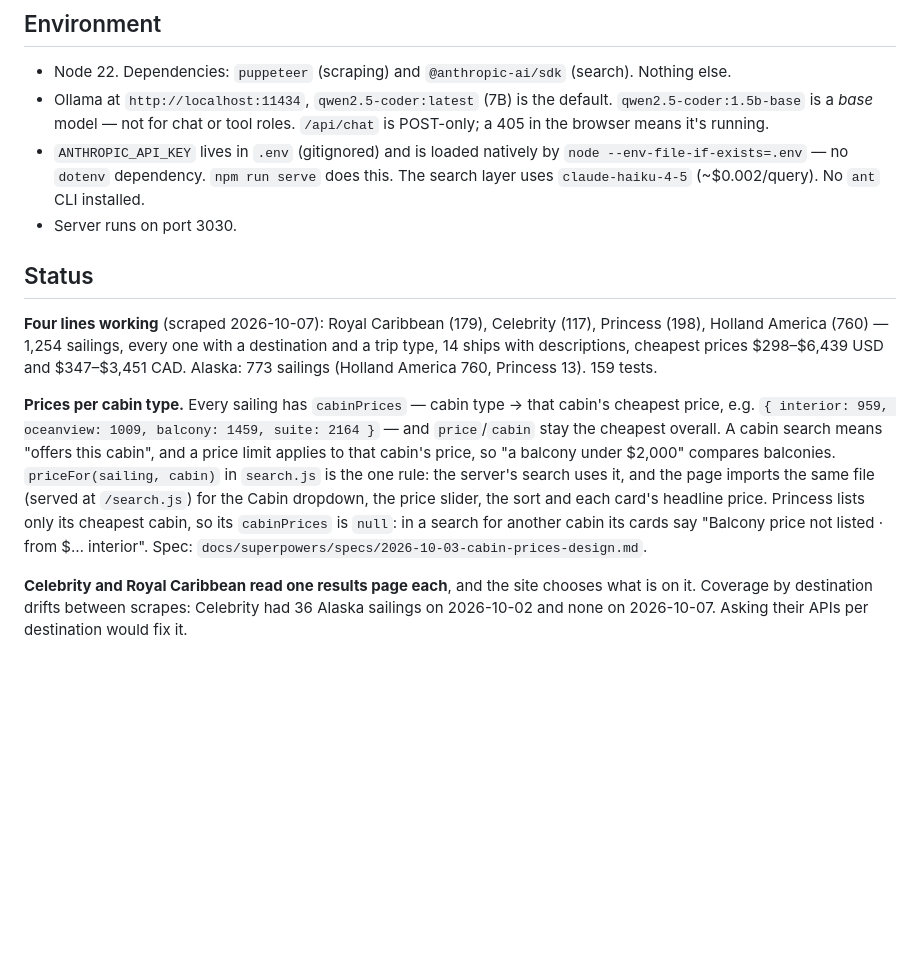
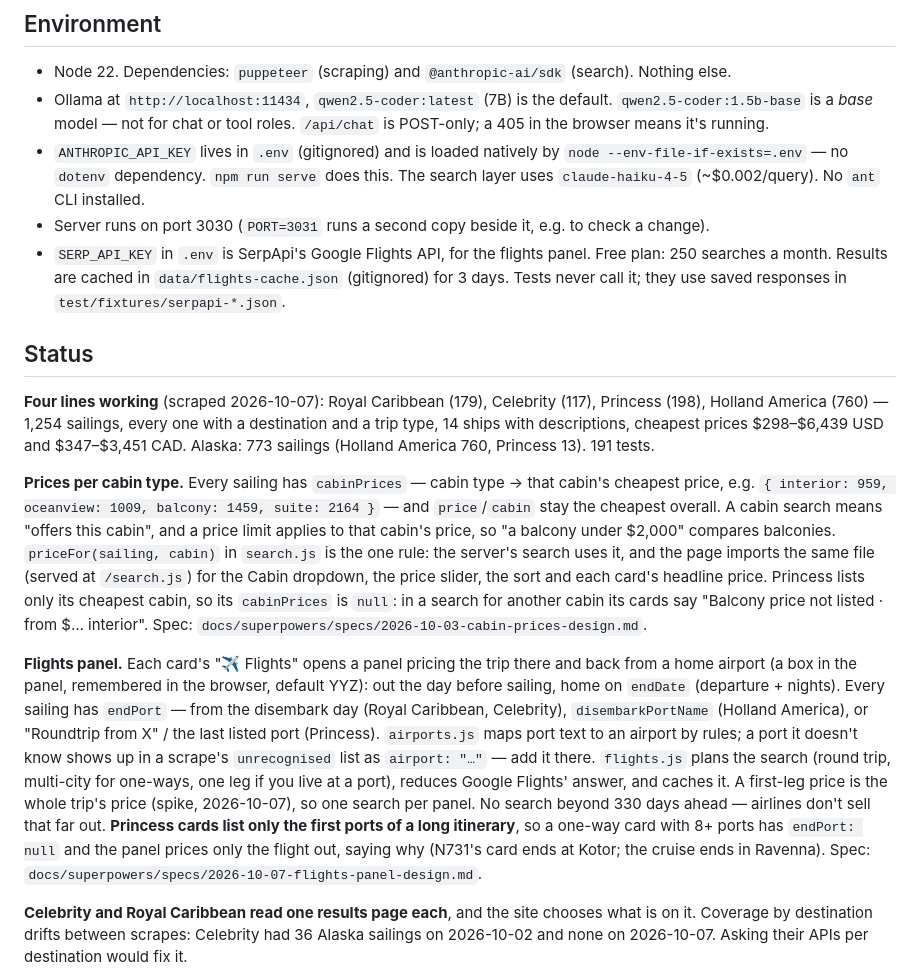
Before and after one commit to peterajones/ai-cruises, a Markdown page: CLAUDE.md, the part around the change. Rendered like a GitHub page; blank space fills up the shorter version.

Commit message:
Record the flights panel in the project notes
Co-Authored-By: Claude Opus 5.5 (1M context) <noreply@anthropic.com>

```diff
--- a/CLAUDE.md
+++ b/CLAUDE.md
@@ -62,14 +62,17 @@ a good dataset.
 - `ANTHROPIC_API_KEY` lives in `.env` (gitignored) and is loaded natively by
   `node --env-file-if-exists=.env` — no `dotenv` dependency. `npm run serve` does this.
   The search layer uses `claude-haiku-4-5` (~$0.002/query). No `ant` CLI installed.
-- Server runs on port 3030.
+- Server runs on port 3030 (`PORT=3031` runs a second copy beside it, e.g. to check a change).
+- `SERP_API_KEY` in `.env` is SerpApi's Google Flights API, for the flights panel. Free plan:
+  250 searches a month. Results are cached in `data/flights-cache.json` (gitignored) for 3 days.
+  Tests never call it; they use saved responses in `test/fixtures/serpapi-*.json`.
 
 ## Status
 
 **Four lines working** (scraped 2026-10-07): Royal Caribbean (179), Celebrity (117),
 Princess (198), Holland America (760) — 1,254 sailings, every one with a destination and a
 trip type, 14 ships with descriptions, cheapest prices $298–$6,439 USD and $347–$3,451 CAD.
-Alaska: 773 sailings (Holland America 760, Princess 13). 159 tests.
+Alaska: 773 sailings (Holland America 760, Princess 13). 191 tests.
 
 **Prices per cabin type.** Every sailing has `cabinPrices` — cabin type → that cabin's
 cheapest price, e.g. `{ interior: 959, oceanview: 1009, balcony: 1459, suite: 2164 }` — and
@@ -80,6 +83,20 @@ the page imports the same file (served at `/search.js`) for the Cabin dropdown,
 slider, the sort and each card's headline price. Princess lists only its cheapest cabin, so
 its `cabinPrices` is `null`: in a search for another cabin its cards say "Balcony price not
 listed · from $… interior". Spec: `docs/superpowers/specs/2026-10-03-cabin-prices-design.md`.
+
+**Flights panel.** Each card's "✈ Flights" opens a panel pricing the trip there and back
+from a home airport (a box in the panel, remembered in the browser, default YYZ): out the day
+before sailing, home on `endDate` (departure + nights). Every sailing has `endPort` — from the
+disembark day (Royal Caribbean, Celebrity), `disembarkPortName` (Holland America), or "Roundtrip
+from X" / the last listed port (Princess). `airports.js` maps port text to an airport by rules;
+a port it doesn't know shows up in a scrape's `unrecognised` list as `airport: "…"` — add it
+there. `flights.js` plans the search (round trip, multi-city for one-ways, one leg if you live
+at a port), reduces Google Flights' answer, and caches it. A first-leg price is the whole
+trip's price (spike, 2026-10-07), so one search per panel. No search beyond 330 days ahead —
+airlines don't sell that far out. **Princess cards list only the first ports of a long
+itinerary**, so a one-way card with 8+ ports has `endPort: null` and the panel prices only the
+flight out, saying why (N731's card ends at Kotor; the cruise ends in Ravenna). Spec:
+`docs/superpowers/specs/2026-10-07-flights-panel-design.md`.
 
 **Celebrity and Royal Caribbean read one results page each**, and the site chooses what is
 on it. Coverage by destination drifts between scrapes: Celebrity had 36 Alaska sailings on
```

* * * * * * * * *

**Exercise brief**
Copy the records above precisely, and leave every image out of the copy.

**Completed exercise**
Before and after one commit to peterajones/ai-cruises, a Markdown page: CLAUDE.md, the part around the change. Rendered like a GitHub page; blank space fills up the shorter version.

Commit message:
Record the flights panel in the project notes
Co-Authored-By: Claude Opus 5.5 (1M context) <noreply@anthropic.com>

```diff
--- a/CLAUDE.md
+++ b/CLAUDE.md
@@ -62,14 +62,17 @@ a good dataset.
 - `ANTHROPIC_API_KEY` lives in `.env` (gitignored) and is loaded natively by
   `node --env-file-if-exists=.env` — no `dotenv` dependency. `npm run serve` does this.
   The search layer uses `claude-haiku-4-5` (~$0.002/query). No `ant` CLI installed.
-- Server runs on port 3030.
+- Server runs on port 3030 (`PORT=3031` runs a second copy beside it, e.g. to check a change).
+- `SERP_API_KEY` in `.env` is SerpApi's Google Flights API, for the flights panel. Free plan:
+  250 searches a month. Results are cached in `data/flights-cache.json` (gitignored) for 3 days.
+  Tests never call it; they use saved responses in `test/fixtures/serpapi-*.json`.
 
 ## Status
 
 **Four lines working** (scraped 2026-10-07): Royal Caribbean (179), Celebrity (117),
 Princess (198), Holland America (760) — 1,254 sailings, every one with a destination and a
 trip type, 14 ships with descriptions, cheapest prices $298–$6,439 USD and $347–$3,451 CAD.
-Alaska: 773 sailings (Holland America 760, Princess 13). 159 tests.
+Alaska: 773 sailings (Holland America 760, Princess 13). 191 tests.
 
 **Prices per cabin type.** Every sailing has `cabinPrices` — cabin type → that cabin's
 cheapest price, e.g. `{ interior: 959, oceanview: 1009, balcony: 1459, suite: 2164 }` — and
@@ -80,6 +83,20 @@ the page imports the same file (served at `/search.js`) for the Cabin dropdown,
 slider, the sort and each card's headline price. Princess lists only its cheapest cabin, so
 its `cabinPrices` is `null`: in a search for another cabin its cards say "Balcony price not
 listed · from $… interior". Spec: `docs/superpowers/specs/2026-10-03-cabin-prices-design.md`.
+
+**Flights panel.** Each card's "✈ Flights" opens a panel pricing the trip there and back
+from a home airport (a box in the panel, remembered in the browser, default YYZ): out the day
+before sailing, home on `endDate` (departure + nights). Every sailing has `endPort` — from the
+disembark day (Royal Caribbean, Celebrity), `disembarkPortName` (Holland America), or "Roundtrip
+from X" / the last listed port (Princess). `airports.js` maps port text to an airport by rules;
+a port it doesn't know shows up in a scrape's `unrecognised` list as `airport: "…"` — add it
+there. `flights.js` plans the search (round trip, multi-city for one-ways, one leg if you live
+at a port), reduces Google Flights' answer, and caches it. A first-leg price is the whole
+trip's price (spike, 2026-10-07), so one search per panel. No search beyond 330 days ahead —
+airlines don't sell that far out. **Princess cards list only the first ports of a long
+itinerary**, so a one-way card with 8+ ports has `endPort: null` and the panel prices only the
+flight out, saying why (N731's card ends at Kotor; the cruise ends in Ravenna). Spec:
+`docs/superpowers/specs/2026-10-07-flights-panel-design.md`.
 
 **Celebrity and Royal Caribbean read one results page each**, and the site chooses what is
 on it. Coverage by destination drifts between scrapes: Celebrity had 36 Alaska sailings on
```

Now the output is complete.